    (1) I could be wrong, but I think it is unfair to say that Derrida doesn’t get rid of the human-animal distinction. I think that distinction would be absurd for him, for all the reasons we all know. However, I think the human-cat distinction is still real for him. I think the human-cow distinction is still real for him. I think the cat-cow distinction is still real for him. I think the question isn’t that there remains a human-animal distinction, but rather a refusal to problematize species. I assume this refusal would be an issue for Matt, and I certainly would also advance the reality of a species trouble, but I don’t think that we can say of Derrida that he continues to cling to a human-animal distinction.

    I think a further point is what do we do with Derrida’s claim that there isn’t a single divisible line between myself and my cat, but several differences. It seems to me that there is a certain truth to that claim. My cat and I are different, and different in a ways that are different than the way my girlfriend and I are different. While at the same time I believe a strong species boundary is completely impossible, I also am not terribly worried about saying that my cat and I are different species. I don’t know what to do with Derrida’s language that we need to see an abyssal difference between, say, the human and the cat. If I was in a generous mood (which, maybe we shouldn’t be) I would say that such a language might be necessary to reject continuums. Not only for the biologistic reasons that Matt understands as Derrida’s critique of Heidegger in Of Spirit, but also because ultimately any type of continuum never really breaks free of a binary logic. If we take for example those people who posit a continuum of gender or sex, there is something perhaps more libratory in the continuum, but there is also something still really violent and normalizing in such statements. Even a cursory look at the medical discourse on intersexed people will reveal this violence and normalizing impulse. You have all these discussions about pseudo-hermaphrodite versus real hermaphrodites, etc.

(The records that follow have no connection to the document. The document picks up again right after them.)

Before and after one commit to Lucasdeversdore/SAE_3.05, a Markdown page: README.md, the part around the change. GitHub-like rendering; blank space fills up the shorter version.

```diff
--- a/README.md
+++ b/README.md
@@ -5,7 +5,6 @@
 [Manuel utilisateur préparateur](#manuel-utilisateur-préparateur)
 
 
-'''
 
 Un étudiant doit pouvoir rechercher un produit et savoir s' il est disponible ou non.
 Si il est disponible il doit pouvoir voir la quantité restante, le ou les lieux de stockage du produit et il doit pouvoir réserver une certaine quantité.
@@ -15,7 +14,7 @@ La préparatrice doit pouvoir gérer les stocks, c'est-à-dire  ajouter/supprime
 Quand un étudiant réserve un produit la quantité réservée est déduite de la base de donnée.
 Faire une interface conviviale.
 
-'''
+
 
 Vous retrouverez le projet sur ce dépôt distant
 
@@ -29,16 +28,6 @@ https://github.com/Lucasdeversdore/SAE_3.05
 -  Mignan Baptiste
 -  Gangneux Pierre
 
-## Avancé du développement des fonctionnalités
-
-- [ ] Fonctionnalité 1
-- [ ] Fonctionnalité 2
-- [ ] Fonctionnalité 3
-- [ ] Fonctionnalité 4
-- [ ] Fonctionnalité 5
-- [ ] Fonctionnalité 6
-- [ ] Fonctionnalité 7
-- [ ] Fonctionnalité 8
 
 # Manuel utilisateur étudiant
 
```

I think it is important not to see the ape as on a continuum that makes the ape closer to the human than the cat is. All of that introduces so many problems, that it seems if you are going to continue some sort of species distinction, you might need to say that those differences are abyssal.

    (2) The question of turning vegetarianism/veganism into an object of study in its own right is, I think, absolutely necessary for the future of critical animal studies, well, at least for those who believe critical animal studies needs to be dedicated to a reduction of violence and oppression. I don’t entirely know when I decided this was true, but I do know the discussion in “Eating Well”, combined with both David Wood’s response and Matt’s response to both pieces. I felt then when I read them that there is a way in which both Wood and Matt are absolutely correct. Vegetarianism (if it is possible) is a deconstruction, and at the same time that vegetarianism needs to be deconstructed. I think if we replaced the word vegetarian with the word justice in the previous sentence, most people would not find anything particularly odd by that claim. Anyway, this is something I am currently trying to work out, mostly through Derrida’s insight that even vegetarianism has so far refused to sacrifice sacrifice. That is to say, that vegetarianism (and I certainly include veganism as a type of vegetarianism, the one I certainly endorse, as well) remains bound up with an economy of the profane and the sacred (and I’ve got to thank Craig for his insistence that I read through more carefully the work of sacred sociology). I don’t really want to get too deep into my own project (mostly for the sake of proper manners), but I would like to thank Greg for his kind shout-out.

    I do wonder, how, if Derrida’s opinions on vegetarianism changed from the time of “Eating Well.” If we look at a 2003 (I believe) interview with Derrida in Derrida: screenplay and essays on the film the question of vegetarianism is raised again. He is asked if he is a vegetarian, and he responds: “I am not a strict vegetarian, but I am more and more inclined not to eat meat.” (p. 119). And while such a response is obviously insufficient, it is has stood out to me as remarkably different than his comments in “Eating Well.”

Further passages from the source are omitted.